Starting with Android 3.0, developers can break the Activities of their applications into subcomponents called Fragments, then combine them in a variety of ways to create a richer, more interactive experience. For example, an application can use a set of Fragments to create a true multipane UI, with the user being able to interact with each pane independently. Fragments can be added, removed, replaced, and animated inside an Activity dynamically, and they are modular and reusable across multiple Activities. Because they are modular, Fragments also offer an efficient way for developers to write applications that can run properly on both larger screen as well as smaller screen devices.
Redesigned UI widgets
Android 3.0 offers an updated set of UI widgets that developers can use to quickly add new types of content to their applications.
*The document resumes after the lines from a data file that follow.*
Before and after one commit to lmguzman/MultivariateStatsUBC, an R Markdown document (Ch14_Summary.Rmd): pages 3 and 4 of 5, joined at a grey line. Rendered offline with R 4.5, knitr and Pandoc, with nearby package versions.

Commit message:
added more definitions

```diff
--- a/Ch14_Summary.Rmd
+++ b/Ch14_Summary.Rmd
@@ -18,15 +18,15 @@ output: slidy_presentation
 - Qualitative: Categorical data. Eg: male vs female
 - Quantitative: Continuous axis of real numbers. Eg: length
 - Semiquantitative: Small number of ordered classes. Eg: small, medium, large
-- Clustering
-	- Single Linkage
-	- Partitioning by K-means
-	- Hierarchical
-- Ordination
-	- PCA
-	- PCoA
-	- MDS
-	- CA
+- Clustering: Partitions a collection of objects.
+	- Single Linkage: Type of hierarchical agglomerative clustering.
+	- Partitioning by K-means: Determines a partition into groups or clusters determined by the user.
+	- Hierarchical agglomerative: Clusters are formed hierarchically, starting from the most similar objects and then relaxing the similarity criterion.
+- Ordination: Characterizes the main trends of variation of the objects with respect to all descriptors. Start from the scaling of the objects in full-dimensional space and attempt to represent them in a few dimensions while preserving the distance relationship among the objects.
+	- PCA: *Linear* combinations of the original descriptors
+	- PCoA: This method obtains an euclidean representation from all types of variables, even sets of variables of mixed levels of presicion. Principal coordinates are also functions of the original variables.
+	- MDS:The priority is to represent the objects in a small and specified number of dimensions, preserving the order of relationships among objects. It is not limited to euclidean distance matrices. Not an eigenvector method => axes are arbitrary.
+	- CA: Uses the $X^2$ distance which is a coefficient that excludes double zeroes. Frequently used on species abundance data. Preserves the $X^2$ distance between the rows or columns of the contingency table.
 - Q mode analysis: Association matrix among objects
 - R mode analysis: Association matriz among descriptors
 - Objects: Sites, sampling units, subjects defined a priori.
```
The new UI widgets are redesigned for use on larger screens such as tablets and incorporate the new holographic UI theme. Several new widget types are available, including a 3D stack, search box, a date/time picker, number picker, calendar, popup menu, and others. Most of the redesigned UI widgets can now be used as remote views in application widgets displayed on the home screen. Applications written for earlier versions can inherit the new Widget designs and themes.
Expanded Home screen widgets
Home screen widgets are popular with users because they offer fast access to application-specific data directly from the home screen. Android 3.0 lets developers take home screen widgets to the next level, offering more types of content and new modes of interaction with users. Developers can now use more standard UI widget types home screen widgets, including widgets that let users flip through collections of content as 3D stacks, grids, or lists. Users can interact with the home screen widgets in new ways, such as by using touch gestures to scroll and flip the content displayed in a widget.
Persistent Action Bar
The platform provides each application with its own instance of the Action Bar at the top of the screen, which the application can use to give the user quick access to contextual options, widgets, status, navigation, and more. The application can also customize the display theme of its Action Bar instance. The Action Bar lets developers expose more features of their applications to users in a familiar location, while also unifying the experience of using an application that spans multiple Activities or states.
Richer notifications
Notifications are a key part of the Android user experience because they let applications show key updates and status information to users in real time. Android 3.0 extends this capability, letting developers include richer content and control more properties. A new builder class lets developers quickly create notifications that include large and small icons, a title, a priority flag, and any properties already available in previous versions. Notifications can offer more types of content by building on the expanded set of UI Widgets that are now available as remote Views.
Multiselect, clipboard, and drag-and-drop
The platform offers convenient new interaction modes that developers can use. For managing collections of items in lists or grids, developers can offer a new multiselect mode that lets users choose multiple items for an action. Developers can also use a new system-wide Clipboard to let users easily copy any type of data into and out of their applications. To make it easier for users to manage and organize files, developers can now add drag-and-drop interaction through a DragEvent framework.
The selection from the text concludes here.